Let's examine the essential elements of the planning stage, which is Step 1.
Security — Decide the best means to address security in your environment. What are your requirements and mandates? Who is responsible for the overall security? You must articulate a security plan that establishes the vision and tone for securing your network. This is a formal document announcing your security framework, and further instructions exist (or will exist) in the form of policies and procedures.
Assess — Know your environment, including all call-taker workstations, servers, printers (check — yours might have an IP address), wireless access, radios, service providers, ANI/ALI databases and GIS databases. You need an inventory of everything and everybody who touches your network, whether directly or through another system. List your current policies and procedures. Determine what you already have in place.
Compliance Roadmap — Now that you know what you have, compare this to the requirements of your chosen security standard. Note the requirements that you do not have. The differences represent the gaps. Each of the missing requirements on your gap analysis needs a remediation plan. This may take the form of a compliance roadmap, which is a list of activities that will bring your network into compliance with your chosen standard. Activities addressed in a compliance roadmap often include:
A compliance plan should include a rough order-of-magnitude estimate of the costs associated with activities, as well as a timeline for completion. The timeline demonstrates the opportunity to distribute costs and the workload over five years (more or less as time and funds permit). If your IP network connectivity will be established soon, consider compressing your timeline and choosing the activities that you are able to accomplish quickly, or those that offer the most security.
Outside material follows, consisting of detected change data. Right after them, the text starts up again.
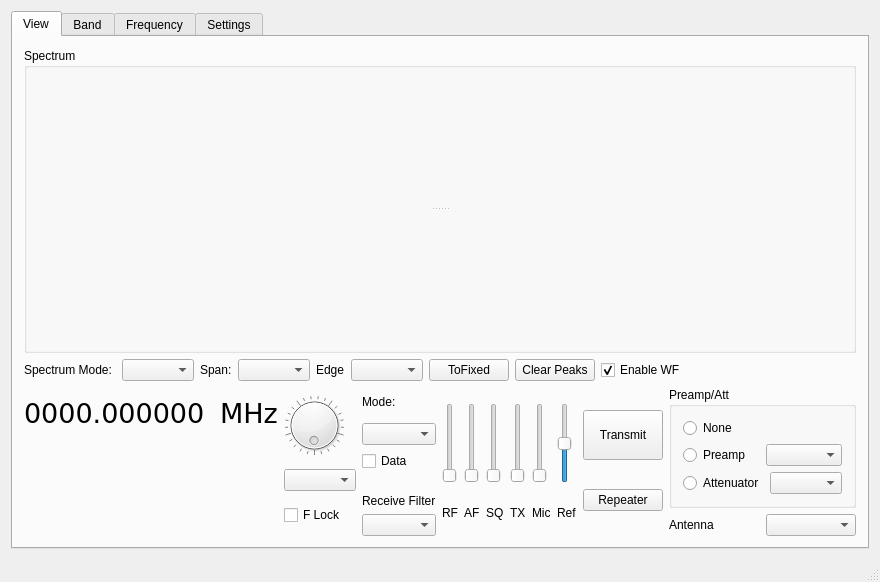
Old version of the form wfmain.ui in the repository adecarolis/wfweb.
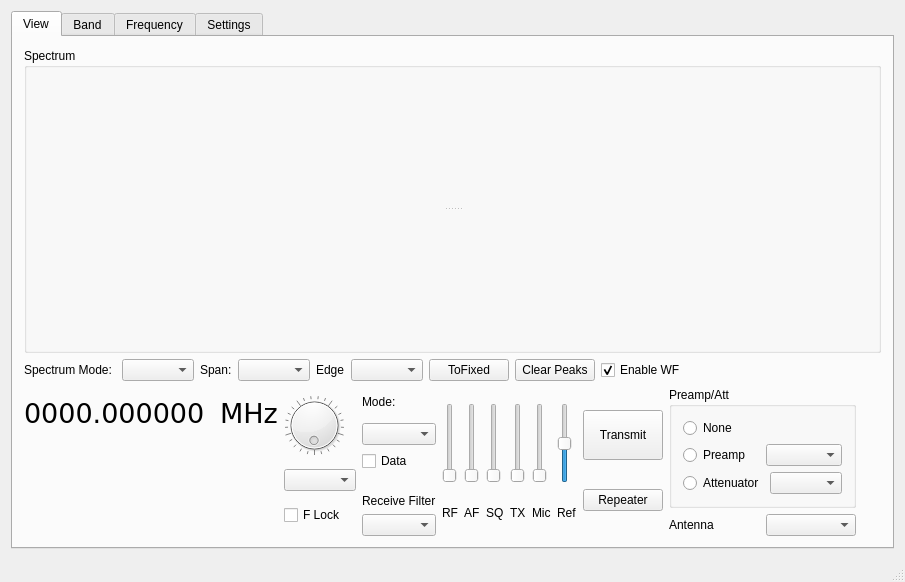
New version of the form. Custom widgets are drawn as their Qt base class.

Diff of the .ui file:
```diff
--- a/wfmain.ui
+++ b/wfmain.ui
@@ -6,7 +6,7 @@
    <rect>
     <x>0</x>
     <y>0</y>
-    <width>810</width>
+    <width>905</width>
     <height>582</height>
    </rect>
   </property>
```
Left out of the diff: 3 changed lines with no effect on the pictures.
Mitigation strategies should be put in place to provide a viable plan to correct your remaining gaps and achieve complete security compliance.
Activities addressed in a security-compliance roadmap often include:
- Legislative and administrative documents
- Request updates, if needed
- Creation of security policies
Updating of procurement contracts to include security compliance for:
- Network providers
- Service providers
Deployment of secure systems
- Establish configuration management
- Update deployed systems
- Creation of an education and awareness program
Creation of a system to monitor security
- Establish a security maintenance program
- Establish an auditing program